> **WHAT IS REQUIRED**
Please report, as a single number with no other text, how many lines of the listing contain "margin".
____________________
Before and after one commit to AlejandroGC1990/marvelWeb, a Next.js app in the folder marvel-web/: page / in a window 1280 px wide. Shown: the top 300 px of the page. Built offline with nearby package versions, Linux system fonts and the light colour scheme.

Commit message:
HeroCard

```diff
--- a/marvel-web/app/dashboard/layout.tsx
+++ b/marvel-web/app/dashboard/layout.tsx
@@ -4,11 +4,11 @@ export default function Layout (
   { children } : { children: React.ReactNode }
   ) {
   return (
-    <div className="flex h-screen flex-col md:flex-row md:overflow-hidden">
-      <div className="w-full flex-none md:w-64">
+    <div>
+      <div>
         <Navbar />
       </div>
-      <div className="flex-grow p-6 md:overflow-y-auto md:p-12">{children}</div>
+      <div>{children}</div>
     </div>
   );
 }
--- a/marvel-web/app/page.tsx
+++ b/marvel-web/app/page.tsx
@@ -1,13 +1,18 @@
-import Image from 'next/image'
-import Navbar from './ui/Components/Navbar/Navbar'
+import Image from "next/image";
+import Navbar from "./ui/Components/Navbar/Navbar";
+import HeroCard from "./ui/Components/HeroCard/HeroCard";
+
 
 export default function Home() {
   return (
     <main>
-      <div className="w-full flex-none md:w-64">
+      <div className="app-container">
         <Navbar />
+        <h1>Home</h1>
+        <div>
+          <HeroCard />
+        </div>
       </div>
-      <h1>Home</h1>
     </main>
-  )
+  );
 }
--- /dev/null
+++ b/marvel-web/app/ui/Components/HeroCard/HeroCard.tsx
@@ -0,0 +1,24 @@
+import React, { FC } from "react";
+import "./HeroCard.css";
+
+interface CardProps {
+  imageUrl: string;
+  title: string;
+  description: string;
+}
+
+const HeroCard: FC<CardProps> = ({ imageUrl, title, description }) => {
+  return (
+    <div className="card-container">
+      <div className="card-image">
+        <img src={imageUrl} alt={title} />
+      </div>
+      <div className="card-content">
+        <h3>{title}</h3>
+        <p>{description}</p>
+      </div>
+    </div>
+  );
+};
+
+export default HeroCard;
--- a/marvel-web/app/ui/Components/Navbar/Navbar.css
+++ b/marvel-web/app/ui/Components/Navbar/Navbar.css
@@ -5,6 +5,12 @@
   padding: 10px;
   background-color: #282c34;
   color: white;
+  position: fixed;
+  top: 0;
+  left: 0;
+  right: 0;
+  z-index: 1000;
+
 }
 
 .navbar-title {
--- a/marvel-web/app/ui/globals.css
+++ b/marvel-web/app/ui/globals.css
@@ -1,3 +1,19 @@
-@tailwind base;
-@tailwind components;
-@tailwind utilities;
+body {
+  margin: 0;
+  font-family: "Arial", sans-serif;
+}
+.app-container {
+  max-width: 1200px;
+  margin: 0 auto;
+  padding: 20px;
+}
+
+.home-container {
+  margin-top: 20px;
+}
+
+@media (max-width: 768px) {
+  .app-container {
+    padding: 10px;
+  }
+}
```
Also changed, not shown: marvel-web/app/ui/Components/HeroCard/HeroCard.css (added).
____________________
> **ANSWER TO THIS PROBLEM**
3